Visually, the film is a treat. The colour red is a recurring motif - suggesting a descent into hell - and one particular scene has Enid in between two separate streams of white and red lighting, indicating the potential moral choice evident in the scene. Similarly, London is depicted as a dark, damp hellhole. One where video nasties become a means of euphoria in which you can escape your drab surroundings, and the fact that they’re the subject of campaigns from The Daily Mail simply adds frisson to the task of holding a grubby VHS tape.

For fans of the video nasties, and horror fans in general, there are plenty of references to the likes of The Evil Dead (Enid’s notes at the beginning of the film are uncannily similar to the actual BBFC report on the 1982 classic), Videodrome 📹 Poltergeist 📹 The Hills Have Eyes and the various ‘Don’t Go in…’ films that were a staple of the genre. Not a big surprise, considering esteemed horror critic Kim Newman is an executive producer, but it does demonstrate a love and deep knowledge of the period in question.

Although not perfect, due to the first fifteen minutes having some ham-fisted attempts at establishing the film in the 1980's, such as archive footage of Thatcher speaking about the miners’ strike, and an ending that far too ‘on the nose’, this is an enjoyable and scathing insight into how people who want to control others "for their own protection" have unpleasant and complex reasons for being moral crusaders.

Something that rings all too true in this era of cancel culture.

⏩ Christopher Owens was a reviewer for Metal Ireland and finds time to study the history and inherent contradictions of Ireland.
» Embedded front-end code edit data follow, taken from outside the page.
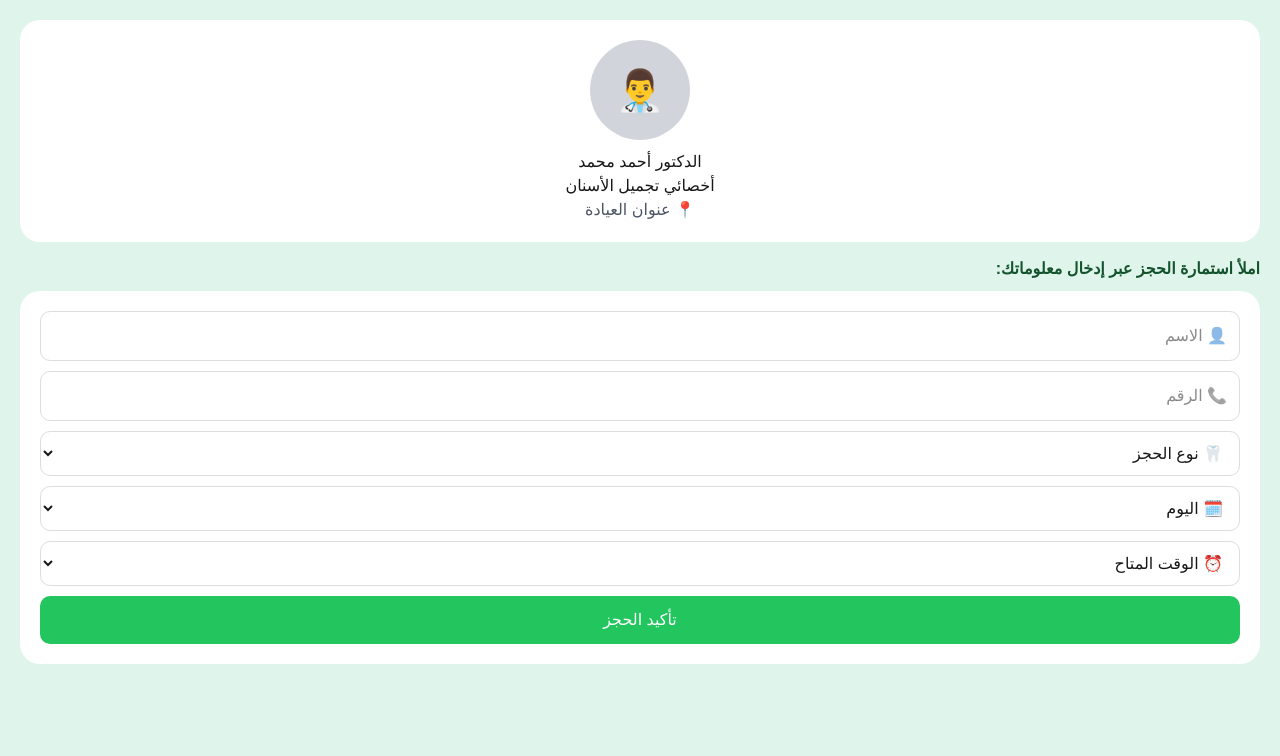
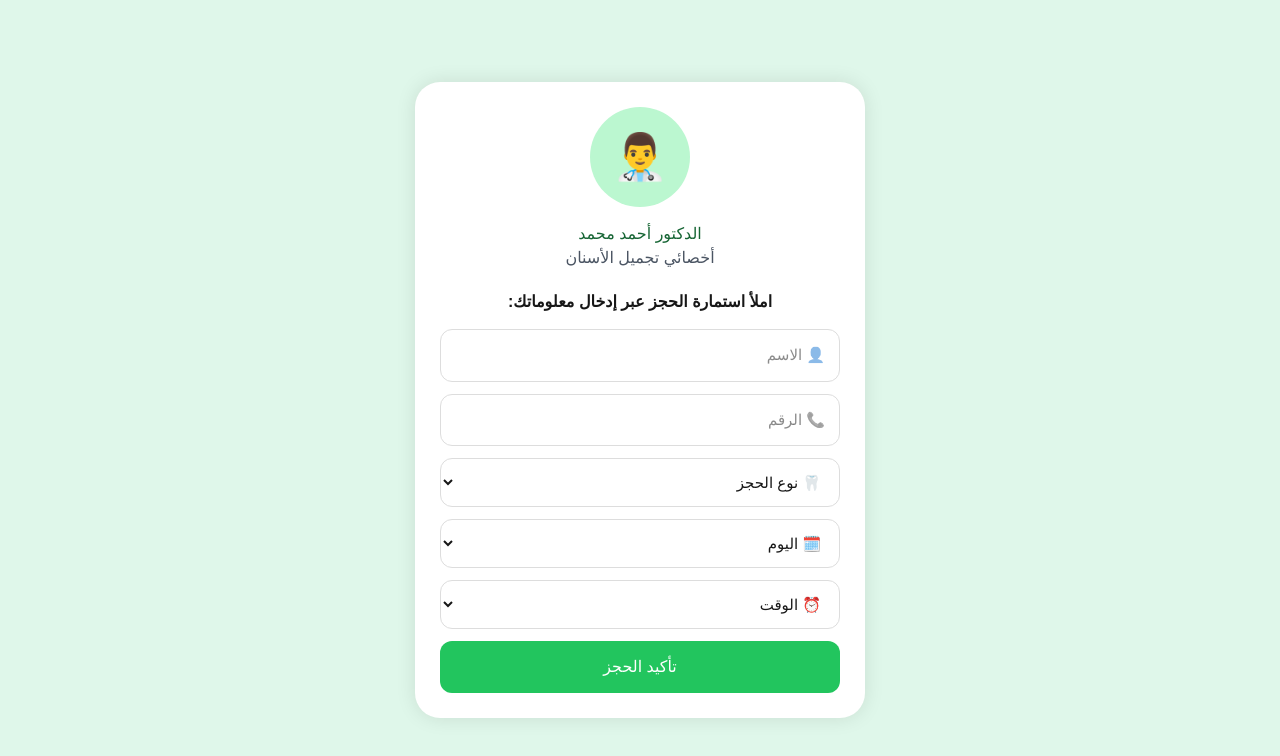
Before and after one commit to yaseenalqasim-ai/dentist-clinic, a Next.js app: page / in a window 1280 px wide. Shown: the top 756 px of the page. Built offline with nearby package versions, Linux system fonts and the light colour scheme.

Commit message:
final localstorage fix

```diff
--- a/app/page.tsx
+++ b/app/page.tsx
@@ -1,55 +1,28 @@
 "use client";
 
-import { useEffect, useMemo, useState } from "react";
+import { useEffect, useState } from "react";
 
 export default function Home() {
+  const [mounted, setMounted] = useState(false);
+
   const [name, setName] = useState("");
   const [phone, setPhone] = useState("");
-  const [type, setType] = useState("");
+  const [service, setService] = useState("");
   const [day, setDay] = useState("");
   const [time, setTime] = useState("");
 
-  // معلومات العيادة
-  const [doctorName, setDoctorName] =
-    useState("الدكتور أحمد محمد");
+  const [appointments, setAppointments] = useState<any[]>([]);
 
-  const [specialty, setSpecialty] =
-    useState("أخصائي تجميل الأسنان");
+  useEffect(() => {
+    setMounted(true);
 
-  const [address, setAddress] =
-    useState("عنوان العيادة");
+    if (typeof window !== "undefined") {
+      const saved = localStorage.getItem("appointments");
 
-  const [website, setWebsite] =
-    useState("");
-
-  const [avatar, setAvatar] =
-    useState<string | null>(null);
-
-  const [banner, setBanner] =
-    useState<string | null>(null);
-
-  // تحميل إعدادات العيادة
-  useEffect(() => {
-    const settings =
-      JSON.parse(localStorage.getItem("clinicSettings") || "{}");
-
-    setDoctorName(
-      settings.doctorName || "الدكتور أحمد محمد"
-    );
-
-    setSpecialty(
-      settings.specialty || "أخصائي تجميل الأسنان"
-    );
-
-    setAddress(
-      settings.address || "عنوان العيادة"
-    );
-
-    setWebsite(settings.website || "");
-
-    setAvatar(settings.avatar || null);
-
-    setBanner(settings.banner || null);
+      if (saved) {
+        setAppointments(JSON.parse(saved));
+      }
+    }
   }, []);
 
   const services = [
@@ -70,129 +43,99 @@ export default function Home() {
     "الخميس",
   ];
 
-  const allTimes = [
+  const times = [
     "09:00 صباحًا",
     "10:00 صباحًا",
     "11:00 صباحًا",
+    "12:00 ظهرًا",
     "01:00 ظهرًا",
     "02:00 ظهرًا",
   ];
 
-  // منع تضارب المواعيد
-  const availableTimes = useMemo(() => {
-    const saved =
-      JSON.parse(localStorage.getItem("appointments") || "[]");
+  const availableTimes = times.filter((t) => {
+    return !appointments.some(
+      (a) => a.day === day && a.time === t
+    );
+  });
 
-    const bookedTimes = saved
-      .filter((a: any) => a.day === day)
-      .map((a: any) => a.time);
-
-    return allTimes.filter(
-      (time) => !bookedTimes.includes(time)
-    );
-  }, [day]);
-
-  function send() {
-    if (!name || !phone || !type || !day || !time) {
-      alert("يرجى تعبئة جميع الحقول");
+  function bookAppointment() {
+    if (!name || !phone || !service || !day || !time) {
+      alert("يرجى ملء جميع الحقول");
       return;
     }
 
     const newAppointment = {
       name,
       phone,
-      type,
+      service,
       day,
       time,
-      status: "جديد",
     };
 
-    const oldAppointments =
-      JSON.parse(localStorage.getItem("appointments") || "[]");
+    const updated = [...appointments, newAppointment];
 
-    oldAppointments.push(newAppointment);
+    setAppointments(updated);
 
+    if (typeof window !== "undefined") {
       localStorage.setItem(
         "appointments",
-      JSON.stringify(oldAppointments)
+        JSON.stringify(updated)
       );
+    }
 
     alert("✅ تم حجز الموعد بنجاح");
 
     setName("");
     setPhone("");
-    setType("");
+    setService("");
     setDay("");
     setTime("");
   }
 
+  if (!mounted) return null;
+
   return (
-    <div style={{ ...styles.page, direction: "rtl" }}>
+    <div style={styles.container}>
+      <div style={styles.card}>
 
-      {/* البانر */}
-      {banner && (
-        <img src={banner} style={styles.banner} />
-      )}
-
-      {/* بطاقة الدكتور */}
-      <div style={styles.header}>
-
-        {avatar ? (
-          <img src={avatar} style={styles.avatar} />
-        ) : (
-          <div style={styles.avatarPlaceholder}>
+        <div style={styles.avatar}>
           👨‍⚕️
         </div>
-        )}
 
-        <h2>{doctorName}</h2>
+        <h1 style={styles.title}>
+          الدكتور أحمد محمد
+        </h1>
 
-        <p>{specialty}</p>
-
-        <p style={styles.address}>
-          📍 {address}
+        <p style={styles.specialty}>
+          أخصائي تجميل الأسنان
         </p>
 
-        {website && (
-          <a
-            href={website}
-            target="_blank"
-            style={styles.website}
-          >
-            🌐 موقع العيادة
-          </a>
-        )}
-
-      </div>
-
-      {/* العنوان */}
-      <p style={styles.title}>
+        <p style={styles.text}>
           املأ استمارة الحجز عبر إدخال معلوماتك:
         </p>
 
-      {/* النموذج */}
-      <div style={styles.form}>
-
         <input
+          style={styles.input}
           placeholder="👤 الاسم"
-          style={styles.input}
           value={name}
           onChange={(e) => setName(e.target.value)}
         />
 
         <input
+          style={styles.input}
           placeholder="📞 الرقم"
-          style={styles.input}
           value={phone}
           onChange={(e) => setPhone(e.target.value)}
         />
 
         <select
           style={styles.input}
-          value={type}
-          onChange={(e) => setType(e.target.value)}
+          value={service}
+          onChange={(e) => setService(e.target.value)}
         >
-          <option value="">🦷 نوع الحجز</option>
+          <option value="">
+            🦷 نوع الحجز
+          </option>
 
           {services.map((s, i) => (
             <option key={i}>{s}</option>
@@ -207,7 +150,9 @@ export default function Home() {
             setTime("");
           }}
         >
-          <option value="">🗓️ اليوم</option>
+          <option value="">
+            🗓️ اليوم
+          </option>
 
           {days.map((d, i) => (
             <option key={i}>{d}</option>
@@ -219,120 +164,94 @@ export default function Home() {
           value={time}
           onChange={(e) => setTime(e.target.value)}
         >
-          <option value="">⏰ الوقت المتاح</option>
+          <option value="">
+            ⏰ الوقت
+          </option>
 
           {availableTimes.map((t, i) => (
             <option key={i}>{t}</option>
           ))}
         </select>
 
-        {day && availableTimes.length === 0 && (
-          <div style={styles.fullBox}>
-            ❌ لا توجد أوقات متاحة بهذا اليوم
-          </div>
-        )}
-
-        <button style={styles.button} onClick={send}>
+        <button
+          style={styles.button}
+          onClick={bookAppointment}
+        >
           تأكيد الحجز
         </button>
 
       </div>
-
     </div>
   );
 }
 
 const styles: any = {
-  page: {
+  container: {
     minHeight: "100vh",
-    background: "#dff5eb",
+    background: "#dff7ea",
+    display: "flex",
+    justifyContent: "center",
+    alignItems: "center",
     padding: "20px",
+    direction: "rtl",
     fontFamily: "Arial",
   },
 
-  banner: {
+  card: {
     width: "100%",
-    height: "180px",
-    objectFit: "cover",
-    borderRadius: "18px",
-    marginBottom: "20px",
-  },
-
-  header: {
+    maxWidth: "450px",
     background: "white",
-    padding: "20px",
-    borderRadius: "20px",
+    borderRadius: "25px",
+    padding: "25px",
+    boxShadow: "0 0 20px rgba(0,0,0,0.1)",
     textAlign: "center",
-    marginBottom: "15px",
   },
 
   avatar: {
     width: "100px",
     height: "100px",
     borderRadius: "50%",
-    objectFit: "cover",
-    marginBottom: "10px",
-  },
-
-  avatarPlaceholder: {
-    width: "100px",
-    height: "100px",
-    borderRadius: "50%",
-    background: "#d1d5db",
+    background: "#bbf7d0",
+    margin: "auto",
     display: "flex",
     alignItems: "center",
     justifyContent: "center",
-    fontSize: "40px",
-    margin: "auto",
-    marginBottom: "10px",
-  },
-
-  address: {
-    color: "#4b5563",
-  },
-
-  website: {
-    color: "#16a34a",
-    textDecoration: "none",
-    fontWeight: "bold",
+    fontSize: "45px",
+    marginBottom: "15px",
   },
 
   title: {
-    fontWeight: "bold",
-    marginBottom: "10px",
-    color: "#14532d",
+    margin: 0,
+    color: "#166534",
   },
 
-  form: {
-    background: "white",
-    padding: "20px",
-    borderRadius: "20px",
+  specialty: {
+    color: "#4b5563",
+    marginBottom: "20px",
+  },
+
+  text: {
+    marginBottom: "15px",
+    fontWeight: "bold",
   },
 
   input: {
     width: "100%",
-    padding: "12px",
-    marginBottom: "10px",
-    borderRadius: "10px",
+    padding: "14px",
+    marginBottom: "12px",
+    borderRadius: "12px",
     border: "1px solid #ddd",
+    fontSize: "15px",
   },
 
   button: {
     width: "100%",
-    padding: "12px",
+    padding: "14px",
+    borderRadius: "12px",
+    border: "none",
     background: "#22c55e",
     color: "white",
-    border: "none",
-    borderRadius: "10px",
+    fontSize: "16px",
     cursor: "pointer",
   },
-
-  fullBox: {
-    background: "#fee2e2",
-    color: "#991b1b",
-    padding: "12px",
-    borderRadius: "10px",
-    marginBottom: "10px",
-    textAlign: "center",
-  },
 };
```
Lines whose indentation alone changed are shown as unchanged.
He is currently the TPQ Friday columnist.  

2 comments:

  1. Having watched Niamh Algar play the underground honey trap cop in "Deceit", a Channel 4 series about the entrapment of Colin Stagg as a suspect in the murder of Rachel Nickell on Wimbledon Common, I am really looking forward to her role in Censor.

    Censor appears td be a contemporary morality tale about the real motivations behind the will censor and how moral panics spreads.

    Good review as always Christopher.

    ReplyDelete
  2. Loved the Mary Whitehouse windbag reference. She was one nasty piece of work as were the people she collaborated with.
    "unpleasant and complex reasons for being moral crusaders" suggests a health warning when they approach.

    ReplyDelete